New Jersey faces unique risks and threats from climate change. However, the state has no single plan for how we will face these risks. Compared to our neighboring states (see New York's state strategy here, and a comparison of New Jersey's climate change preparedness to that of neighboring states here.). New Jersey has not developed a state-wide comprehensive plan to prevent, mitigate, or adapt to the changing climate we are facing
Existing Plans in New Jersey
Some state-wide planning for climate-change adaptation exists [citation]. Rutgers University has formed the New Jersey Climate Adaptation Alliance, which studies climate change preparedness plans for the state of New Jersey. Resources from the Recovery and Rebuilding Act after Superstorm Sandy are also being used to mitigate future effects of powerful storms [citation].

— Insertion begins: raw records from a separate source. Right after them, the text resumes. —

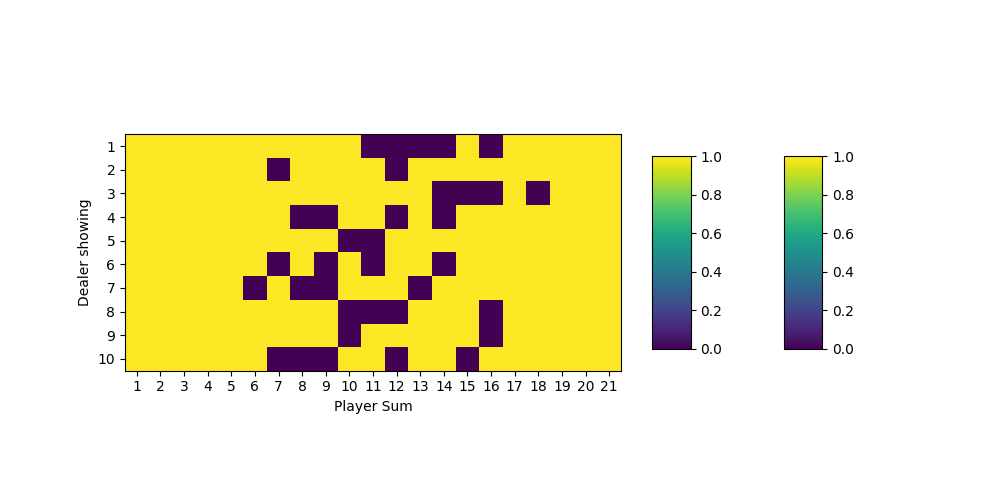
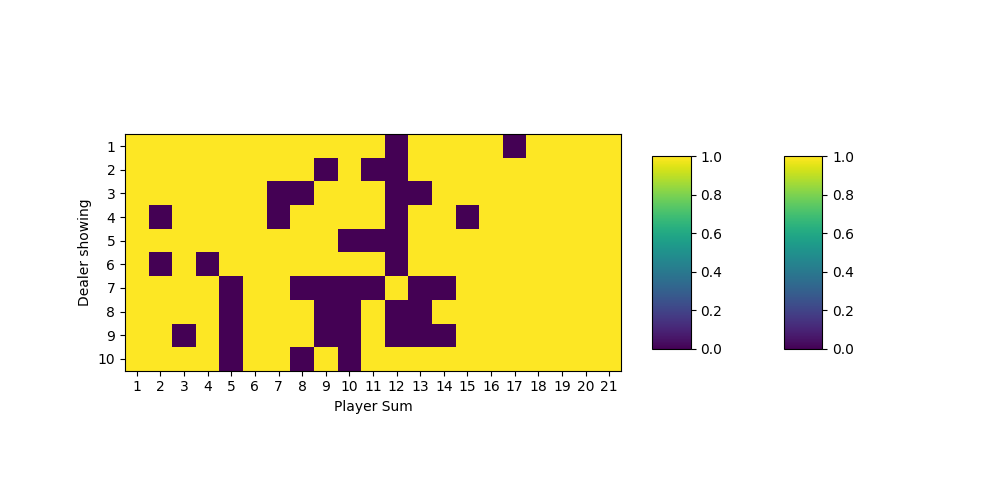
Fixes #18

Changed region(s): [[0.124, 0.27, 0.558, 0.75]]

diff --git a/easy21_agents.py b/easy21_agents.py
@@ -1,172 +1,11 @@
 import numpy as np
-from easy21 import Action, Environment, State
-import copy
 import matplotlib.pyplot as plt
 from matplotlib import cm
-import copy
-import random
 
-class MonteCarloAgentEvaluation:
-    def __init__(self):
-        self.dealer_states = 10
-        self.player_states = 21
-        self.number_visited = np.zeros((self.dealer_states, self.player_states))
-        self.total_return = np.zeros((self.dealer_states, self.player_states))
-        self.value_function = np.zeros((self.dealer_states, self.player_states))
-        self.discount_factor = 0.99
-        self.player_stop = 17
-    
-    # TODO: not needed
-    def get_value_function(self):
-        return self.value_function
-    
-    def get_action(self, state):
-        if state.player_sum >= self.player_stop:
-            action = Action.STICK
-        else:
-            action =  Action.HIT
-        
-        state_tuple = (state.dealer_sum-1, state.player_sum-1)
-        self.number_visited[state_tuple] += 1
-        return action
-    
-    def get_max_action(self, state):
-        return self.get_action(state)
-    
-    def get_policy(self):
-        policy = np.zeros((self.dealer_states, self.player_states))
-        for i in range(self.dealer_states):
-            for j in range(self.player_states):
-                state = State(dealer_sum=i+1, player_sum=j+1)
-                policy[i,j] = self.get_max_action(state).value
-        return policy
-    
-    def predict(self, episode):
-        episode_length = len(episode)
-        for i in range(episode_length):
-            current_return = 0.
-            for j in range(i, episode_length):
-                reward = episode[j][2]
-                current_return += reward * (self.discount_factor ** (j-i))
-            state = episode[i][0]
-            state_tuple = (state.dealer_sum-1, state.player_sum-1)
-            self.total_return[state_tuple] += current_return
-            self.value_function[state_tuple] = self.total_return[state_tuple] / self.number_visited[state_tuple]
+from easy21 import Environment
 
-            
-    def train(self, episodes, env):
-        for e in range(episodes):
-            env.initial_state()
-            print(e)
-            episode = []
-            state = copy.copy(env.state)
-            
-            while True:
-                action = self.get_action(state)
-                next_state, reward, done = env.step(action)
-                print(f'State added: {state}, action: {action}, reward: {reward}')
-                episode.append((state, action, reward))
-                if done: break
-                
-                state = next_state
-                
-
-            #self.iterations += 1
-            if e % 10000 == 0 and e != 0:
-                print("Episode: %d" % e)
-            
-            self.predict(episode) 
-
-        return self.get_value_function()
-    
-class MonteCarloAgentControl:
-    def __init__(self):
-        self.dealer_states = 10
-        self.player_states = 21
-        self.actions = 2
-        self.number_visited = np.zeros((self.dealer_states, self.player_states, self.actions))
-        self.Q = np.zeros((self.dealer_states, self.player_states, self.actions))
-        self.discount_factor = 0.99
-    
-    def get_alpha(self, state, action):
-        return 1.0/(self.number_visited[state.dealer_sum-1][state.player_sum-1][action.value])
-
-    def get_epsilon(self, state):
-        return 100./((100. + sum(self.number_visited[state.dealer_sum-1, state.player_sum-1, :]) * 1.0))
-
-    def get_max_Q(self, state):
-        np.max(self.Q[state.dealer_sum-1][state.player_sum-1])
-
-    def get_max_action(self, state):
-        return Action(np.argmax(self.Q[state.dealer_sum-1][state.player_sum-1]))
-    
-    def control(self, episode):
-        episode_length = len(episode)
-        for i in range(episode_length):
-            current_return = 0.
-            for j in range(i, episode_length):
-                reward = episode[j][2]
-                current_return += reward * (self.discount_factor ** (j-i))
-            state = episode[i][0]
-            action = episode[i][1]
-            state_action_tuple = (state.dealer_sum-1, state.player_sum-1, action.value)
-
-            error = current_return - self.Q[state_action_tuple]
-            self.Q[state_action_tuple] += self.get_alpha(state, action) * error
-
-    def get_action(self, state):
-        #TODO: use numpy instead of if else
-        r = random.random()
-        if r <= self.get_epsilon(state):
-            action = Action(np.random.choice([0,1]))
-        else:
-            action = self.get_max_action(state)
-        
-        state_action_tuple = (state.dealer_sum-1, state.player_sum-1, action.value)
-        self.number_visited[state_action_tuple] += 1
-
-        return action
-    
-    def get_policy(self):
-        policy = np.zeros((self.dealer_states, self.player_states))
-        for i in range(self.dealer_states):
-            for j in range(self.player_states):
-                state = State(dealer_sum=i+1, player_sum=j+1)
-                policy[i,j] = self.get_max_action(state).value
-        return policy
-    
-    def train(self, episodes, env):
-        for e in range(episodes):
-            env.initial_state()
-            print(e)
-            episode = []
-            state = copy.copy(env.state)
-            
-            while True:
-                state_tuple = (state.dealer_sum-1, state.player_sum-1)
-                self.number_visited[state_tuple] += 1
-                action = self.get_action(state)
-                next_state, reward, done = env.step(action)
-                print(f'State added: {state}, action: {action}, reward: {reward}')
-                episode.append((state, action, reward))
-                if done: break
-                
-                state = next_state
-                
-
-            #self.iterations += 1
-            if e % 10000 == 0 and e != 0:
-                print("Episode: %d" % e)
-            
-            self.control(episode) 
-
-        return self.get_value_function()
-    
-    def get_value_function(self):
-        return np.max(self.Q, axis=2)
-    
-
-
+from monte_carlo_agent_evaluation import MonteCarloAgentEvaluation
+from monte_carlo_agent_control import MonteCarloAgentControl
 
 def plot_agent_value_function(name, agent):
     fig = plt.figure('Agent value function', figsize=(10, 5))

diff --git a/monte_carlo_agent_control.py b/monte_carlo_agent_control.py
@@ -1,0 +1,90 @@
+import numpy as np
+import copy
+import random
+from easy21 import Action, State
+
+class MonteCarloAgentControl:
+    def __init__(self):
+        self.dealer_states = 10
+        self.player_states = 21
+        self.actions = 2
+        self.number_visited = np.zeros((self.dealer_states, self.player_states, self.actions))
+        self.Q = np.zeros((self.dealer_states, self.player_states, self.actions))
+        self.discount_factor = 0.99
+    
+    def get_alpha(self, state, action):
+        return 1.0/(self.number_visited[state.dealer_sum-1][state.player_sum-1][action.value])
+
+    def get_epsilon(self, state):
+        return 100./((100. + sum(self.number_visited[state.dealer_sum-1, state.player_sum-1, :]) * 1.0))
+
+    def get_max_Q(self, state):
+        np.max(self.Q[state.dealer_sum-1][state.player_sum-1])
+
+    def get_max_action(self, state):
+        return Action(np.argmax(self.Q[state.dealer_sum-1][state.player_sum-1]))
+    
+    def control(self, episode):
+        episode_length = len(episode)
+        for i in range(episode_length):
+            current_return = 0.
+            for j in range(i, episode_length):
+                reward = episode[j][2]
+                current_return += reward * (self.discount_factor ** (j-i))
+            state = episode[i][0]
+            action = episode[i][1]
+            state_action_tuple = (state.dealer_sum-1, state.player_sum-1, action.value)
+
+            error = current_return - self.Q[state_action_tuple]
+            self.Q[state_action_tuple] += self.get_alpha(state, action) * error
+
+    def get_action(self, state):
+        #TODO: use numpy instead of if else
+        r = random.random()
+        if r <= self.get_epsilon(state):
+            action = Action(np.random.choice([0,1]))
+        else:
+            action = self.get_max_action(state)
+        
+        state_action_tuple = (state.dealer_sum-1, state.player_sum-1, action.value)
+        self.number_visited[state_action_tuple] += 1
+
+        return action
+    
+    def get_policy(self):
+        policy = np.zeros((self.dealer_states, self.player_states))
+        for i in range(self.dealer_states):
+            for j in range(self.player_states):
+                state = State(dealer_sum=i+1, player_sum=j+1)
+                policy[i,j] = self.get_max_action(state).value
+        return policy
+    
+    def train(self, episodes, env):
+        for e in range(episodes):
+            env.initial_state()
+            print(e)
+            episode = []
+            state = copy.copy(env.state)
+            
+            while True:
+                state_tuple = (state.dealer_sum-1, state.player_sum-1)
+                self.number_visited[state_tuple] += 1
+                action = self.get_action(state)
+                next_state, reward, done = env.step(action)
+                print(f'State added: {state}, action: {action}, reward: {reward}')
+                episode.append((state, action, reward))
+                if done: break
+                
+                state = next_state
+                
+
+            #self.iterations += 1
+            if e % 10000 == 0 and e != 0:
+                print("Episode: %d" % e)
+            
+            self.control(episode) 
+
+        return self.get_value_function()
+    
+    def get_value_function(self):
+        return np.max(self.Q, axis=2)

diff --git a/monte_carlo_agent_evaluation.py b/monte_carlo_agent_evaluation.py
@@ -1,0 +1,77 @@
+import numpy as np
+import copy
+
+from easy21 import Action, State
+
+class MonteCarloAgentEvaluation:
+    def __init__(self):
+        self.dealer_states = 10
+        self.player_states = 21
+        self.number_visited = np.zeros((self.dealer_states, self.player_states))
+        self.total_return = np.zeros((self.dealer_states, self.player_states))
+        self.value_function = np.zeros((self.dealer_states, self.player_states))
+        self.discount_factor = 0.99
+        self.player_stop = 17
+    
+    # TODO: not needed
+    def get_value_function(self):
+        return self.value_function
+    
+    def get_action(self, state):
+        if state.player_sum >= self.player_stop:
+            action = Action.STICK
+        else:
+            action =  Action.HIT
+        
+        state_tuple = (state.dealer_sum-1, state.player_sum-1)
+        self.number_visited[state_tuple] += 1
+        return action
+    
+    def get_max_action(self, state):
+        return self.get_action(state)
+    
+    def get_policy(self):
+        policy = np.zeros((self.dealer_states, self.player_states))
+        for i in range(self.dealer_states):
+            for j in range(self.player_states):
+                state = State(dealer_sum=i+1, player_sum=j+1)
+                policy[i,j] = self.get_max_action(state).value
+        return policy
+    
+    def predict(self, episode):
+        episode_length = len(episode)
+        for i in range(episode_length):
+            current_return = 0.
+            for j in range(i, episode_length):
+                reward = episode[j][2]
+                current_return += reward * (self.discount_factor ** (j-i))
+            state = episode[i][0]
+            state_tuple = (state.dealer_sum-1, state.player_sum-1)
+            self.total_return[state_tuple] += current_return
+            self.value_function[state_tuple] = self.total_return[state_tuple] / self.number_visited[state_tuple]
+
+            
+    def train(self, episodes, env):
+        for e in range(episodes):
+            env.initial_state()
+            print(e)
+            episode = []
+            state = copy.copy(env.state)
+            
+            while True:
+                action = self.get_action(state)
+                next_state, reward, done = env.step(action)
+                print(f'State added: {state}, action: {action}, reward: {reward}')
+                episode.append((state, action, reward))
+                if done: break
+                
+                state = next_state
+                
+
+            #self.iterations += 1
+            if e % 10000 == 0 and e != 0:
+                print("Episode: %d" % e)
+            
+            self.predict(episode) 
+
+        return self.get_value_function()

In 2007, New Jersey passed the New Jersey Global Warming Response Act, which mandates a reduction of greenhouse gas emissions in the state back to 1990-levels by 2020, and an 80% reduction of the 2006 levels by 2050. Though the 2020 target was achieved in 2012, 8 years ahead of schedule, our ability to meet the 2050 target may require more active measures [citation]. In 2011, New Jersey withdrew from the Regional Greenhouse Gas Initiative [citation,citation], designed to limit CO2 emissions from power plants.
What do we need?
In 2014, the New Jersey Climate Adaptation Alliance published a study of the necessary actions to prepare New Jersey for climate change [citation]. The document's suggestions are paraphrased here:
- Directly integrate science-based standards into the state's climate change planning.
Develop state-wide standards to identify those people, places, and resources most at risk due to climate change.
Integrate climate change preparedness with existing governmental agencies and community organizations.
Develop new techniques to ensure stable, long-term funding for climate change adaptation.
Promote education about climate change in the state.
Continue to fund and study climate change preparedness.
Contacting your Elected Officals
How to contact your state officials:
In New Jersey, you are represented in our State Legislature by one State Senator and two members of the State Assembly.
How to Contact Your Federal Officials:
New Jersey is represented in the United States Senate by Senators Cory Booker and Bob Menendez.
You also have a Congressmember in the US House of Representatives, one of the twelve in our Congressional Delegation. You can find who your representative is via the US House website, or through one of a number of 3rd party websites and apps.